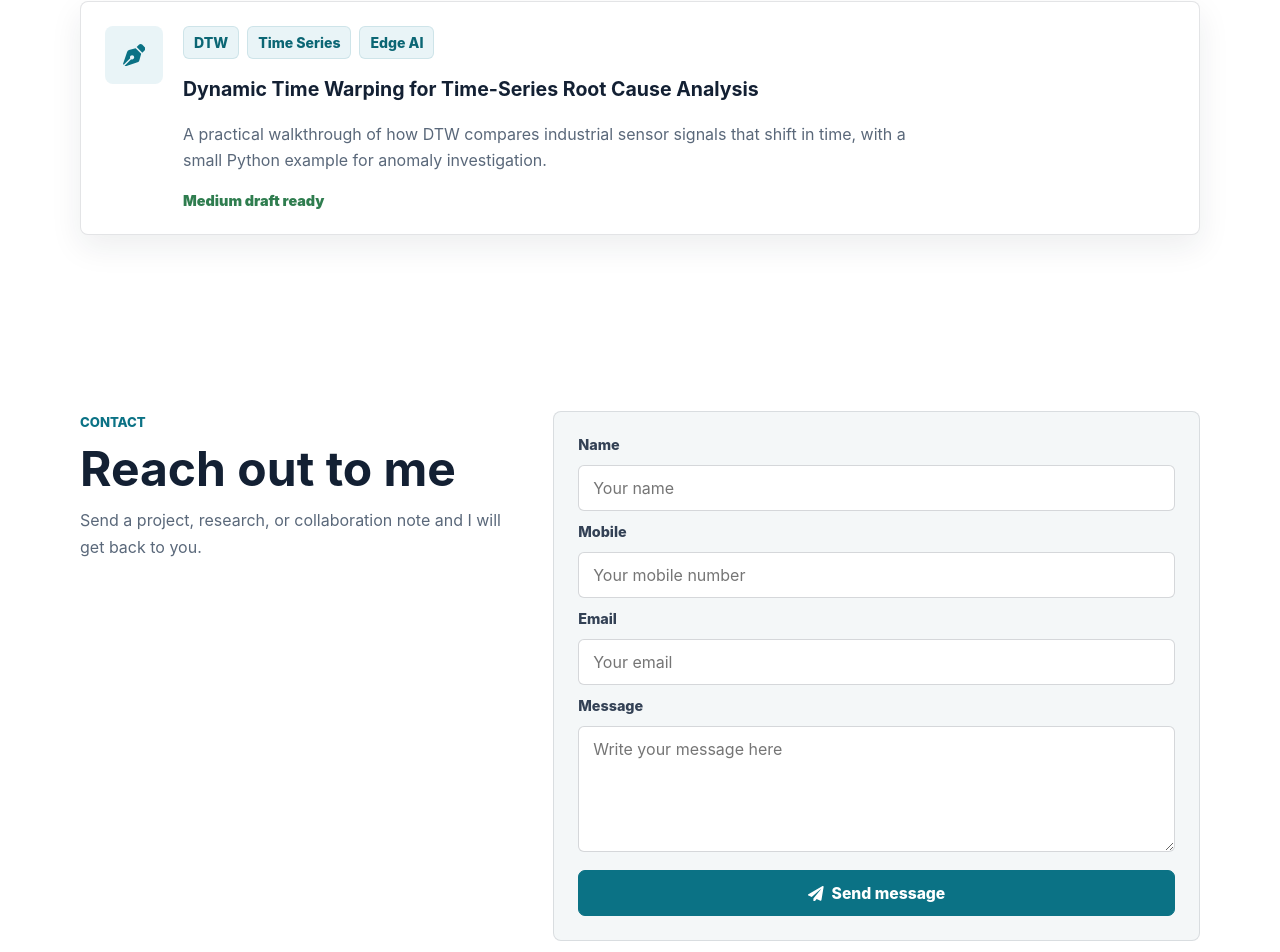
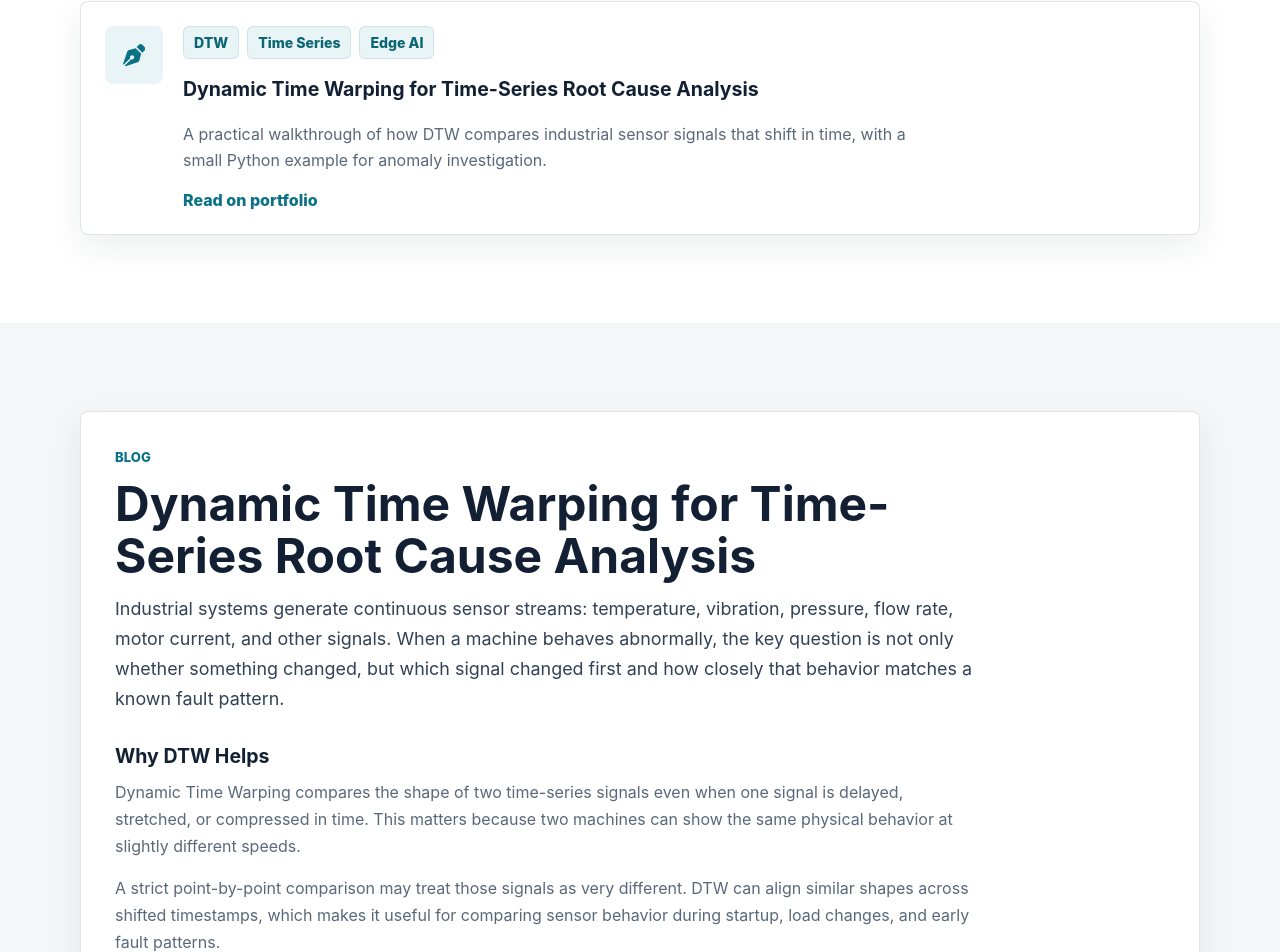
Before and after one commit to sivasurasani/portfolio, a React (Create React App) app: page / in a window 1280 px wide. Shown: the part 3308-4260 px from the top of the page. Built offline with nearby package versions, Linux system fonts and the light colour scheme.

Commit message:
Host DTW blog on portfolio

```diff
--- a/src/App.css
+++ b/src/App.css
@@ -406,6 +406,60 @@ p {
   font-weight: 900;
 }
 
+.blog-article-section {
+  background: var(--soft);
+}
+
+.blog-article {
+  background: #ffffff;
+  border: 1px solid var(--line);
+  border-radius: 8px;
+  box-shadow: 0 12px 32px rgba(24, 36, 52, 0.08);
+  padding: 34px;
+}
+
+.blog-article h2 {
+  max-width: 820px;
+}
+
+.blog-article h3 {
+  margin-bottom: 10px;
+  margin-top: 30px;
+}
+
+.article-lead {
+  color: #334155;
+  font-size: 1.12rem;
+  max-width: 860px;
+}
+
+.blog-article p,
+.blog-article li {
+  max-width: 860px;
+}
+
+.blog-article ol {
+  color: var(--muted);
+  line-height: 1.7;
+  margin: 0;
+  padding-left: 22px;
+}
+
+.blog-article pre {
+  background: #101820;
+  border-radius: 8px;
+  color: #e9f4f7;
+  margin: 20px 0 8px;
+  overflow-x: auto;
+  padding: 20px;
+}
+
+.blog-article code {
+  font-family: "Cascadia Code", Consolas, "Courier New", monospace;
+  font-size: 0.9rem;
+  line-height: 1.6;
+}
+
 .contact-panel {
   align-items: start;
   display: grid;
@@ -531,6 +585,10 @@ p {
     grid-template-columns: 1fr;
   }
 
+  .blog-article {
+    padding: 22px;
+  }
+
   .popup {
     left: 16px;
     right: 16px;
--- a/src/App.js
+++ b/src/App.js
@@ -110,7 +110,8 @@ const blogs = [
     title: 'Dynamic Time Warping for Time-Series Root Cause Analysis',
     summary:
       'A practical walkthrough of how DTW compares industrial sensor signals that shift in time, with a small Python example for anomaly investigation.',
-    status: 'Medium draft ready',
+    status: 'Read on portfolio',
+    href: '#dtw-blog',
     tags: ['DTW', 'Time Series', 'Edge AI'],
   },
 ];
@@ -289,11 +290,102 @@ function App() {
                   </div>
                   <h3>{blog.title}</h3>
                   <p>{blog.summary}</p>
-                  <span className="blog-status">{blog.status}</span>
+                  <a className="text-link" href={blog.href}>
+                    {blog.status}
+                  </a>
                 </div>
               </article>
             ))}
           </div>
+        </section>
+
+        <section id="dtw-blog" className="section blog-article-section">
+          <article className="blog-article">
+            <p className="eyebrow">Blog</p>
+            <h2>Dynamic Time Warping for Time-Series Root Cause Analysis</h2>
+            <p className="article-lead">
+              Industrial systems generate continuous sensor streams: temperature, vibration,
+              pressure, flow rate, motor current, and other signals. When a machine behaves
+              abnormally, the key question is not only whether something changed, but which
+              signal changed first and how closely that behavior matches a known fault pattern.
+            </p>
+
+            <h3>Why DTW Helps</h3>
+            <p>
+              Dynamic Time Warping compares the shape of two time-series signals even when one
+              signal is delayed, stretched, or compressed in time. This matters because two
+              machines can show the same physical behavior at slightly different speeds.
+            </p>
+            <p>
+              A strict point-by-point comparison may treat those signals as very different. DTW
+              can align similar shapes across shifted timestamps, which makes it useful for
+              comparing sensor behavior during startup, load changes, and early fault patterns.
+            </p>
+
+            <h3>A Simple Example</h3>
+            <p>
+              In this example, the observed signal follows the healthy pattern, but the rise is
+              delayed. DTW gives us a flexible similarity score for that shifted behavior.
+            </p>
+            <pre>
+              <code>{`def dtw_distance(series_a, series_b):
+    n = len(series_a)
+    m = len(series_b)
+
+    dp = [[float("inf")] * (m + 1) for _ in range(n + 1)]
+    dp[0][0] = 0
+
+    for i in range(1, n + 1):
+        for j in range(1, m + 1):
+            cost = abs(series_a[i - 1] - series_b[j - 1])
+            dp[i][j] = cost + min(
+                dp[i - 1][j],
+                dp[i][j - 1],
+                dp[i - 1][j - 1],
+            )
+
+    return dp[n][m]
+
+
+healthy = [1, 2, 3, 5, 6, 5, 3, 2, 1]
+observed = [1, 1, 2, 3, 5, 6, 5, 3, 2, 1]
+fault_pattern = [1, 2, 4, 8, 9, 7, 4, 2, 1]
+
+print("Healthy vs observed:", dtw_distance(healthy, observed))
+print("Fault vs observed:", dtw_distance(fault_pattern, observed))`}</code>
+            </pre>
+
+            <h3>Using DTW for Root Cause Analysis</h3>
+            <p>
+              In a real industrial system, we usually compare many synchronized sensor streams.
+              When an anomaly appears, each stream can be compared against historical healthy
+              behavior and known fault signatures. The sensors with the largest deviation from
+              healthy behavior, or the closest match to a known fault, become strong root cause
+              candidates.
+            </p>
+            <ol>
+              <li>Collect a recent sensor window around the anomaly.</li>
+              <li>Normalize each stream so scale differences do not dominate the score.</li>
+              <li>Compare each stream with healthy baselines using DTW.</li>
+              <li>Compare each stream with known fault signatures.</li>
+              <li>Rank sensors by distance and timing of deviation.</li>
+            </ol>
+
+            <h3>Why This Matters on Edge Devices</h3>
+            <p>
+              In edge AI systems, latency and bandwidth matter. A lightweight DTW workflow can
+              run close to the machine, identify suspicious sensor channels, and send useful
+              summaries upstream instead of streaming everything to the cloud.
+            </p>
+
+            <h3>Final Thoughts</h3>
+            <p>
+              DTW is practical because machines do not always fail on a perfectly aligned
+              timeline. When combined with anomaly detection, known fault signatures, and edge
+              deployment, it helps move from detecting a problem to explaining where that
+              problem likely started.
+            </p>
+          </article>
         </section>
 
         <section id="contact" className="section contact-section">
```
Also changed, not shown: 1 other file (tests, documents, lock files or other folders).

◆ **YOUR OBJECTIVE**:
The output is to be the material in full and unaltered, with pictures omitted.

◆ **SOLUTION TO THE PROBLEM**:
Before and after one commit to sivasurasani/portfolio, a React (Create React App) app: page / in a window 1280 px wide. Shown: the part 3308-4260 px from the top of the page. Built offline with nearby package versions, Linux system fonts and the light colour scheme.

Commit message:
Host DTW blog on portfolio

```diff
--- a/src/App.css
+++ b/src/App.css
@@ -406,6 +406,60 @@ p {
   font-weight: 900;
 }
 
+.blog-article-section {
+  background: var(--soft);
+}
+
+.blog-article {
+  background: #ffffff;
+  border: 1px solid var(--line);
+  border-radius: 8px;
+  box-shadow: 0 12px 32px rgba(24, 36, 52, 0.08);
+  padding: 34px;
+}
+
+.blog-article h2 {
+  max-width: 820px;
+}
+
+.blog-article h3 {
+  margin-bottom: 10px;
+  margin-top: 30px;
+}
+
+.article-lead {
+  color: #334155;
+  font-size: 1.12rem;
+  max-width: 860px;
+}
+
+.blog-article p,
+.blog-article li {
+  max-width: 860px;
+}
+
+.blog-article ol {
+  color: var(--muted);
+  line-height: 1.7;
+  margin: 0;
+  padding-left: 22px;
+}
+
+.blog-article pre {
+  background: #101820;
+  border-radius: 8px;
+  color: #e9f4f7;
+  margin: 20px 0 8px;
+  overflow-x: auto;
+  padding: 20px;
+}
+
+.blog-article code {
+  font-family: "Cascadia Code", Consolas, "Courier New", monospace;
+  font-size: 0.9rem;
+  line-height: 1.6;
+}
+
 .contact-panel {
   align-items: start;
   display: grid;
@@ -531,6 +585,10 @@ p {
     grid-template-columns: 1fr;
   }
 
+  .blog-article {
+    padding: 22px;
+  }
+
   .popup {
     left: 16px;
     right: 16px;
--- a/src/App.js
+++ b/src/App.js
@@ -110,7 +110,8 @@ const blogs = [
     title: 'Dynamic Time Warping for Time-Series Root Cause Analysis',
     summary:
       'A practical walkthrough of how DTW compares industrial sensor signals that shift in time, with a small Python example for anomaly investigation.',
-    status: 'Medium draft ready',
+    status: 'Read on portfolio',
+    href: '#dtw-blog',
     tags: ['DTW', 'Time Series', 'Edge AI'],
   },
 ];
@@ -289,11 +290,102 @@ function App() {
                   </div>
                   <h3>{blog.title}</h3>
                   <p>{blog.summary}</p>
-                  <span className="blog-status">{blog.status}</span>
+                  <a className="text-link" href={blog.href}>
+                    {blog.status}
+                  </a>
                 </div>
               </article>
             ))}
           </div>
+        </section>
+
+        <section id="dtw-blog" className="section blog-article-section">
+          <article className="blog-article">
+            <p className="eyebrow">Blog</p>
+            <h2>Dynamic Time Warping for Time-Series Root Cause Analysis</h2>
+            <p className="article-lead">
+              Industrial systems generate continuous sensor streams: temperature, vibration,
+              pressure, flow rate, motor current, and other signals. When a machine behaves
+              abnormally, the key question is not only whether something changed, but which
+              signal changed first and how closely that behavior matches a known fault pattern.
+            </p>
+
+            <h3>Why DTW Helps</h3>
+            <p>
+              Dynamic Time Warping compares the shape of two time-series signals even when one
+              signal is delayed, stretched, or compressed in time. This matters because two
+              machines can show the same physical behavior at slightly different speeds.
+            </p>
+            <p>
+              A strict point-by-point comparison may treat those signals as very different. DTW
+              can align similar shapes across shifted timestamps, which makes it useful for
+              comparing sensor behavior during startup, load changes, and early fault patterns.
+            </p>
+
+            <h3>A Simple Example</h3>
+            <p>
+              In this example, the observed signal follows the healthy pattern, but the rise is
+              delayed. DTW gives us a flexible similarity score for that shifted behavior.
+            </p>
+            <pre>
+              <code>{`def dtw_distance(series_a, series_b):
+    n = len(series_a)
+    m = len(series_b)
+
+    dp = [[float("inf")] * (m + 1) for _ in range(n + 1)]
+    dp[0][0] = 0
+
+    for i in range(1, n + 1):
+        for j in range(1, m + 1):
+            cost = abs(series_a[i - 1] - series_b[j - 1])
+            dp[i][j] = cost + min(
+                dp[i - 1][j],
+                dp[i][j - 1],
+                dp[i - 1][j - 1],
+            )
+
+    return dp[n][m]
+
+
+healthy = [1, 2, 3, 5, 6, 5, 3, 2, 1]
+observed = [1, 1, 2, 3, 5, 6, 5, 3, 2, 1]
+fault_pattern = [1, 2, 4, 8, 9, 7, 4, 2, 1]
+
+print("Healthy vs observed:", dtw_distance(healthy, observed))
+print("Fault vs observed:", dtw_distance(fault_pattern, observed))`}</code>
+            </pre>
+
+            <h3>Using DTW for Root Cause Analysis</h3>
+            <p>
+              In a real industrial system, we usually compare many synchronized sensor streams.
+              When an anomaly appears, each stream can be compared against historical healthy
+              behavior and known fault signatures. The sensors with the largest deviation from
+              healthy behavior, or the closest match to a known fault, become strong root cause
+              candidates.
+            </p>
+            <ol>
+              <li>Collect a recent sensor window around the anomaly.</li>
+              <li>Normalize each stream so scale differences do not dominate the score.</li>
+              <li>Compare each stream with healthy baselines using DTW.</li>
+              <li>Compare each stream with known fault signatures.</li>
+              <li>Rank sensors by distance and timing of deviation.</li>
+            </ol>
+
+            <h3>Why This Matters on Edge Devices</h3>
+            <p>
+              In edge AI systems, latency and bandwidth matter. A lightweight DTW workflow can
+              run close to the machine, identify suspicious sensor channels, and send useful
+              summaries upstream instead of streaming everything to the cloud.
+            </p>
+
+            <h3>Final Thoughts</h3>
+            <p>
+              DTW is practical because machines do not always fail on a perfectly aligned
+              timeline. When combined with anomaly detection, known fault signatures, and edge
+              deployment, it helps move from detecting a problem to explaining where that
+              problem likely started.
+            </p>
+          </article>
         </section>
 
         <section id="contact" className="section contact-section">
```
Also changed, not shown: 1 other file (tests, documents, lock files or other folders).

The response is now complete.